Source data
==========
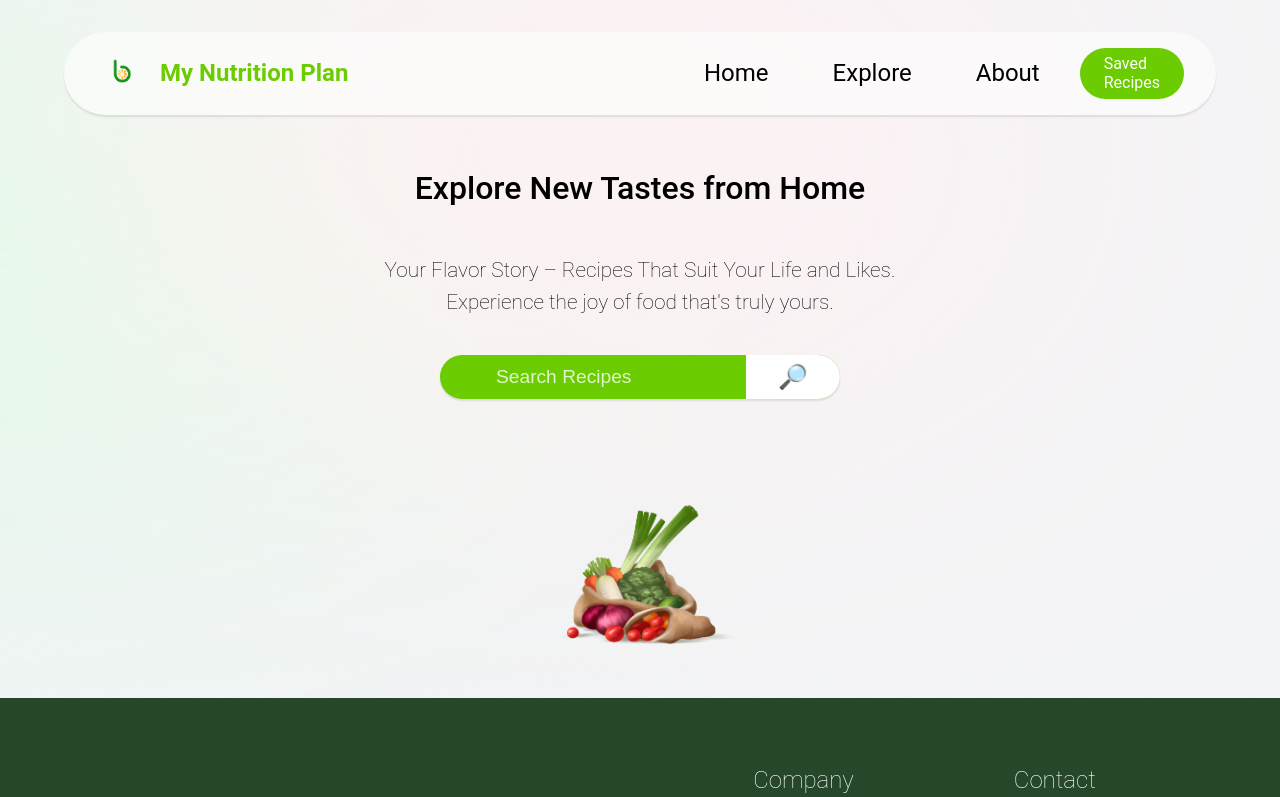
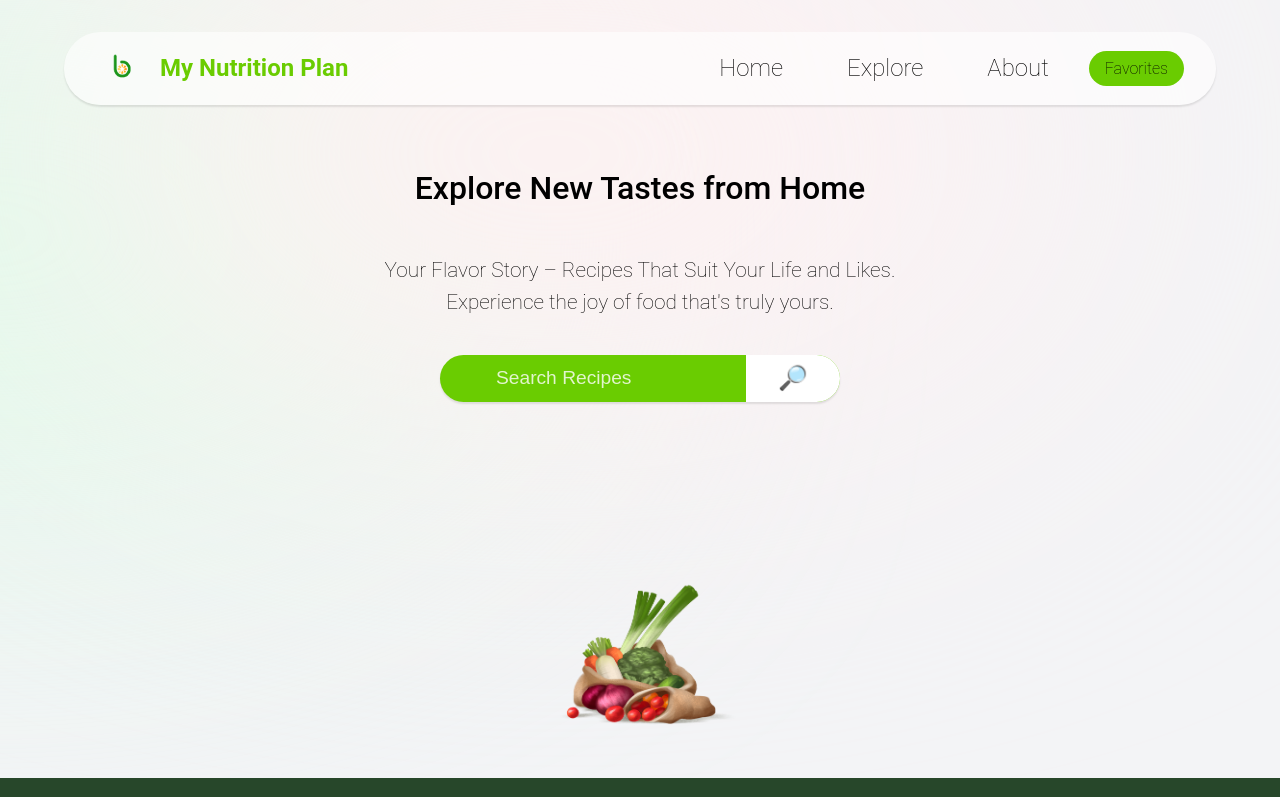
Before and after one commit to CatAvadani/My-Nutrition-Plan, a React (Vite) app: page / in a window 1280 px wide. Shown: the top 797 px of the page. Built offline with nearby package versions, Linux system fonts and the light colour scheme.

Commit message:
Some general styling.

```diff
--- a/src/App.tsx
+++ b/src/App.tsx
@@ -14,7 +14,9 @@ const theme = {
     header: "rgba(236,253,245,0.8)",
     footer: "#27472a",
     navItem: "#6ACC01",
+    hoverText: "#6ACC01",
     text: "#000",
+    buttonHover: "#4d9901",
   },
 };
 
--- a/src/components/Header.tsx
+++ b/src/components/Header.tsx
@@ -51,7 +51,7 @@ export default function Header() {
           </NavItem>
           <NavItem className='saved-recipes'>
             <Link className='navLink' to='/savedRecipes'>
-              Saved Recipes
+              Favorites
             </Link>
           </NavItem>
         </NavList>
--- a/src/components/MainContent.tsx
+++ b/src/components/MainContent.tsx
@@ -32,7 +32,6 @@ export default function MainContent() {
     if (!isSaved) {
       const updatedSavedRecipes = [...savedRecipes, recipeToSave];
       localStorage.setItem("savedRecipes", JSON.stringify(updatedSavedRecipes));
-      console.log("Recipe saved!: ", updatedSavedRecipes);
     }
   };
 
--- a/src/components/styles/ButtonSimple.tsx
+++ b/src/components/styles/ButtonSimple.tsx
@@ -12,6 +12,6 @@ export const ButtonSimple = styled.button`
   transition: all 0.3s ease-in-out;
 
   &:hover {
-    background-color: #266610;
+    background-color: ${({ theme }) => theme.colors.buttonHover};
   }
 `;
--- a/src/components/styles/ButtonStyled.tsx
+++ b/src/components/styles/ButtonStyled.tsx
@@ -4,15 +4,19 @@ export const ButtonStyled = styled.button`
   display: flex;
   align-items: center;
   justify-content: center;
-  padding: 0.5rem 2rem;
+  padding: 0.6rem 2rem;
   background-color: white;
   border: none;
   border-radius: 0 2rem 2rem 0;
   font-size: 1.5rem;
   cursor: pointer;
-  transition: all 0.3s ease;
+  transition: all 0.3s ease-in-out;
+  -webkit-transition: all 0.3s ease-in-out;
+
   &:hover {
-    background-color: #5fbc00;
+    background-color: ${({ theme }) => theme.colors.buttonHover};
+
+    /* background-color: #5fbc00; */
   }
 
   @media (max-width: 768px) {
--- a/src/components/styles/Explore.styled.tsx
+++ b/src/components/styles/Explore.styled.tsx
@@ -10,17 +10,12 @@ export const ExploreStyled = styled.div`
   text-align: center;
   height: 100%;
 
-
-  }
-
   @media (max-width: 768px) {
-
     h1 {
       font-size: 1.5rem;
       margin: 1rem;
       width: 100%;
     }
-
   }
 `;
 
@@ -28,6 +23,7 @@ export const VideoContainer = styled.div`
   position: relative;
   width: 500px;
   height: 400px;
+  border-radius: 15rem 0 0 15rem;
   overflow: hidden;
   margin: 0 auto;
 
@@ -44,6 +40,11 @@ export const VideoContainer = styled.div`
     top: 0;
     left: 0;
     z-index: -1;
+  }
+
+  @media (max-width: 768px) {
+    border-radius: 2rem;
+    width: 100%;
   }
 `;
 
@@ -64,9 +65,12 @@ export const CenterContainer = styled.div`
 `;
 
 export const InfoContainer = styled.div`
-  padding: 2rem;
+  padding: 3rem;
   width: 50%;
   text-align: left;
+  border-radius: 0 15rem 15rem 0;
+  box-shadow: 0 2px 2px 0 rgba(0, 0, 0, 0.2);
+
   .exploreBtn {
     background-color: #5fbc00;
     color: white;
@@ -84,14 +88,21 @@ export const InfoContainer = styled.div`
   }
   p {
     font-size: 1rem;
-    margin-bottom: 3rem;
+    margin-bottom: 3.2rem;
   }
 
   @media (max-width: 768px) {
     width: 100%;
-    padding-left: 0;
+    margin: 0 auto;
+    text-align: center;
+    border-radius: 0;
+    box-shadow: none;
     h2 {
       font-size: 1.2rem;
     }
+    .exploreBtn {
+      border-radius: 2rem;
+      margin: 0 auto;
+    }
   }
 `;
--- a/src/components/styles/Global.tsx
+++ b/src/components/styles/Global.tsx
@@ -7,7 +7,7 @@ export const GlobalStyles = createGlobalStyle`
     margin: 0;
     padding-top: 28px;
     position: relative;
-    height: 100vh;
+    height: 100%;
     color: ${({ theme }) => theme.colors.text};
     font-family: "Roboto", sans-serif;
     transition: all 0.50s linear;
@@ -20,6 +20,7 @@ export const GlobalStyles = createGlobalStyle`
  #root {
   //height: 100%;
  }
+
 
  * {
  box-sizing: border-box;
--- a/src/components/styles/Header.styled.tsx
+++ b/src/components/styles/Header.styled.tsx
@@ -27,21 +27,16 @@ export const NavList = styled.ul`
 
   li {
     font-size: 1.5rem;
-
   }
   .saved-recipes {
     font-size: 1rem;
-    background-color: #6acc01;
-
-    a {
-      color: white;
-    }
+    padding: 0.5rem 1rem;
+    background-color: ${({ theme }) => theme.colors.navItem};
 
     &:hover {
-      background-color:  #266610;
+      background-color: ${({ theme }) => theme.colors.buttonHover};
       a {
         color: white;
-
       }
     }
   }
@@ -57,6 +52,7 @@ export const NavList = styled.ul`
     li {
       padding: 0.5rem 1rem;
       border-radius: 5rem;
+    }
   }
 `;
 
@@ -92,8 +88,8 @@ export const NavItem = styled.li`
   justify-content: center;
   padding: 0.4rem 1.5rem;
   border-radius: 5rem;
-  font-size: 1.3rem;
-  font-weight: semibold;
+  font-size: 1.1rem;
+  font-weight: 100;
   background-color: transparent;
   color: ${({ theme }) => theme.colors.text};
   cursor: pointer;
--- a/src/components/styles/MainContentStyled.tsx
+++ b/src/components/styles/MainContentStyled.tsx
@@ -28,7 +28,7 @@ export const MainContentStyled = styled.div`
   .homePageImg {
     width: 200px;
     height: 200px;
-    margin-top: 1.2rem;
+    margin-top: 2rem;
   }
 
   @media (max-width: 768px) {
--- a/src/components/styles/RecipesGridStyled.tsx
+++ b/src/components/styles/RecipesGridStyled.tsx
@@ -6,6 +6,7 @@ export const RecipesGridStyled = styled.div`
   gap: 1rem;
   padding: 1rem;
   margin: 0 auto;
+  margin-top: 4rem;
   max-width: 1200px;
 
   @media (max-width: 768px) {
@@ -18,9 +19,9 @@ export const RecipesGridStyled = styled.div`
 export const RecipeCard = styled.div`
   //background-color: rgba(255, 255, 255, 0.8);
   background-color: #f9fafb;
-  //border-radius: 0.2rem;
+  border-radius: 0.2rem;
   //box-shadow: 0 1px 1px 0 rgba(0, 0, 0, 0.2);
-  // box-shadow: 2px 2px 15px #a3a3a3, -2px -2px 15px #ffffff;
+  //box-shadow: 2px 2px 15px #a3a3a3, -2px -2px 15px #ffffff;
 
   text-align: center;
 
@@ -52,16 +53,21 @@ export const RecipeCard = styled.div`
 
 export const ImgStyled = styled.div`
   width: 100%;
-  height: 250px;
+  height: 300px;
   overflow: hidden;
   // border-radius: 0.2rem;
-  //border-radius: 0.2rem 0.2rem 0 0;
+  border-radius: 0.2rem 0.2rem 0 0;
 
   img {
     width: 100%;
     height: 100%;
     object-fit: cover;
-    transition: all 0.3s ease-in-out;
+    // transition: all 0.3s ease-in-out;
+
+    -webkit-transform: translateZ(0); /* Force GPU acceleration */
+    transform: translateZ(0);
+    transition: transform 0.3s ease-in-out;
+
     &:hover {
       transform: scale(1.1);
     }
--- a/src/components/styles/SavedRecipesStyled .tsx
+++ b/src/components/styles/SavedRecipesStyled .tsx
@@ -63,11 +63,14 @@ export const SavedRecipeCard = styled.div`
     transform: translateX(-50%);
     font-size: 1.2rem;
     cursor: pointer;
-    border: 2px solid white;
+    border-radius: 5rem;
     transition: all 0.3s ease-in-out;
     color: white;
-    text-decoration: none;
     padding: 0.5rem 2rem;
+
+    &:hover {
+      color: ${({ theme }) => theme.colors.navItem};
+    }
   }
 
   @media (max-width: 768px) {
```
==========
** TASK ITEM **
Note every line of the records that holds the word "MainContentStyled", and copy it.

** EXERCISE RESPONSE **
--- a/src/components/styles/MainContentStyled.tsx
+++ b/src/components/styles/MainContentStyled.tsx
@@ -28,7 +28,7 @@ export const MainContentStyled = styled.div`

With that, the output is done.